**WORK INSTRUCTIONS**
Nothing in the entries should change; repeat them exactly.

**GIVEN RECORDS**

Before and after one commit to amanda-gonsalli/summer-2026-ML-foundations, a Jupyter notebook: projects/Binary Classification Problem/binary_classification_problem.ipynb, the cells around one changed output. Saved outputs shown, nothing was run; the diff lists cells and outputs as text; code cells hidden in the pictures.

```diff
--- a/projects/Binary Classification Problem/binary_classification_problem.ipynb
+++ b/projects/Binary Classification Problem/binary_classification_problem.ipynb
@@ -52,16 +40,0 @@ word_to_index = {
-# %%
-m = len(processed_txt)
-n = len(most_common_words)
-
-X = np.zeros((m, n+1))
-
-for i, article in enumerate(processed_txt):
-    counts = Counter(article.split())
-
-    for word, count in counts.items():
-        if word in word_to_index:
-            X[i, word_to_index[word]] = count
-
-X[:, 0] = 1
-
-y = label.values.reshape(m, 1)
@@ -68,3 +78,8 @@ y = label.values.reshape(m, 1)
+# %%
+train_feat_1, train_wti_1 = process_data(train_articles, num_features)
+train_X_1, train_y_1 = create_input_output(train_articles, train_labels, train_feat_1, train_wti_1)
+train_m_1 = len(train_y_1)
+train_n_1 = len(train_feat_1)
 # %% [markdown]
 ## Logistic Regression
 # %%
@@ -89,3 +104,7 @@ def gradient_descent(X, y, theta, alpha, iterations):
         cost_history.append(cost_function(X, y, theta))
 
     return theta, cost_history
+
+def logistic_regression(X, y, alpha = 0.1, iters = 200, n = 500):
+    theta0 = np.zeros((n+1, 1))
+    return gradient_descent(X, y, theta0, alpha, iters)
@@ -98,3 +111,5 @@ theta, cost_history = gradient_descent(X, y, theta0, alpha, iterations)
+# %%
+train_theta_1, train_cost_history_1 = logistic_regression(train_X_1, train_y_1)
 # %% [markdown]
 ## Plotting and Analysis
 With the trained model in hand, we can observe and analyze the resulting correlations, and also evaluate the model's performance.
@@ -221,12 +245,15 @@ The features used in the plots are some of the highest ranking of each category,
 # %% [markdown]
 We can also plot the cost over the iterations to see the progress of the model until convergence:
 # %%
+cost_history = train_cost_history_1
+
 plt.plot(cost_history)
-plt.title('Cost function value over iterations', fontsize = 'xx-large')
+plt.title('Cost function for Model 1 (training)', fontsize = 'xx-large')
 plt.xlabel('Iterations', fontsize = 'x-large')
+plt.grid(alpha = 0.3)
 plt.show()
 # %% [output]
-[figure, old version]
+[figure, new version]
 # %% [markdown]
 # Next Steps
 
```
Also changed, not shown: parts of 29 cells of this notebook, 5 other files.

**ANSWER SPACE**
Before and after one commit to amanda-gonsalli/summer-2026-ML-foundations, a Jupyter notebook: projects/Binary Classification Problem/binary_classification_problem.ipynb, the cells around one changed output. Saved outputs shown, nothing was run; the diff lists cells and outputs as text; code cells hidden in the pictures.

```diff
--- a/projects/Binary Classification Problem/binary_classification_problem.ipynb
+++ b/projects/Binary Classification Problem/binary_classification_problem.ipynb
@@ -52,16 +40,0 @@ word_to_index = {
-# %%
-m = len(processed_txt)
-n = len(most_common_words)
-
-X = np.zeros((m, n+1))
-
-for i, article in enumerate(processed_txt):
-    counts = Counter(article.split())
-
-    for word, count in counts.items():
-        if word in word_to_index:
-            X[i, word_to_index[word]] = count
-
-X[:, 0] = 1
-
-y = label.values.reshape(m, 1)
@@ -68,3 +78,8 @@ y = label.values.reshape(m, 1)
+# %%
+train_feat_1, train_wti_1 = process_data(train_articles, num_features)
+train_X_1, train_y_1 = create_input_output(train_articles, train_labels, train_feat_1, train_wti_1)
+train_m_1 = len(train_y_1)
+train_n_1 = len(train_feat_1)
 # %% [markdown]
 ## Logistic Regression
 # %%
@@ -89,3 +104,7 @@ def gradient_descent(X, y, theta, alpha, iterations):
         cost_history.append(cost_function(X, y, theta))
 
     return theta, cost_history
+
+def logistic_regression(X, y, alpha = 0.1, iters = 200, n = 500):
+    theta0 = np.zeros((n+1, 1))
+    return gradient_descent(X, y, theta0, alpha, iters)
@@ -98,3 +111,5 @@ theta, cost_history = gradient_descent(X, y, theta0, alpha, iterations)
+# %%
+train_theta_1, train_cost_history_1 = logistic_regression(train_X_1, train_y_1)
 # %% [markdown]
 ## Plotting and Analysis
 With the trained model in hand, we can observe and analyze the resulting correlations, and also evaluate the model's performance.
@@ -221,12 +245,15 @@ The features used in the plots are some of the highest ranking of each category,
 # %% [markdown]
 We can also plot the cost over the iterations to see the progress of the model until convergence:
 # %%
+cost_history = train_cost_history_1
+
 plt.plot(cost_history)
-plt.title('Cost function value over iterations', fontsize = 'xx-large')
+plt.title('Cost function for Model 1 (training)', fontsize = 'xx-large')
 plt.xlabel('Iterations', fontsize = 'x-large')
+plt.grid(alpha = 0.3)
 plt.show()
 # %% [output]
-[figure, old version]
+[figure, new version]
 # %% [markdown]
 # Next Steps
 
```
Also changed, not shown: parts of 29 cells of this notebook, 5 other files.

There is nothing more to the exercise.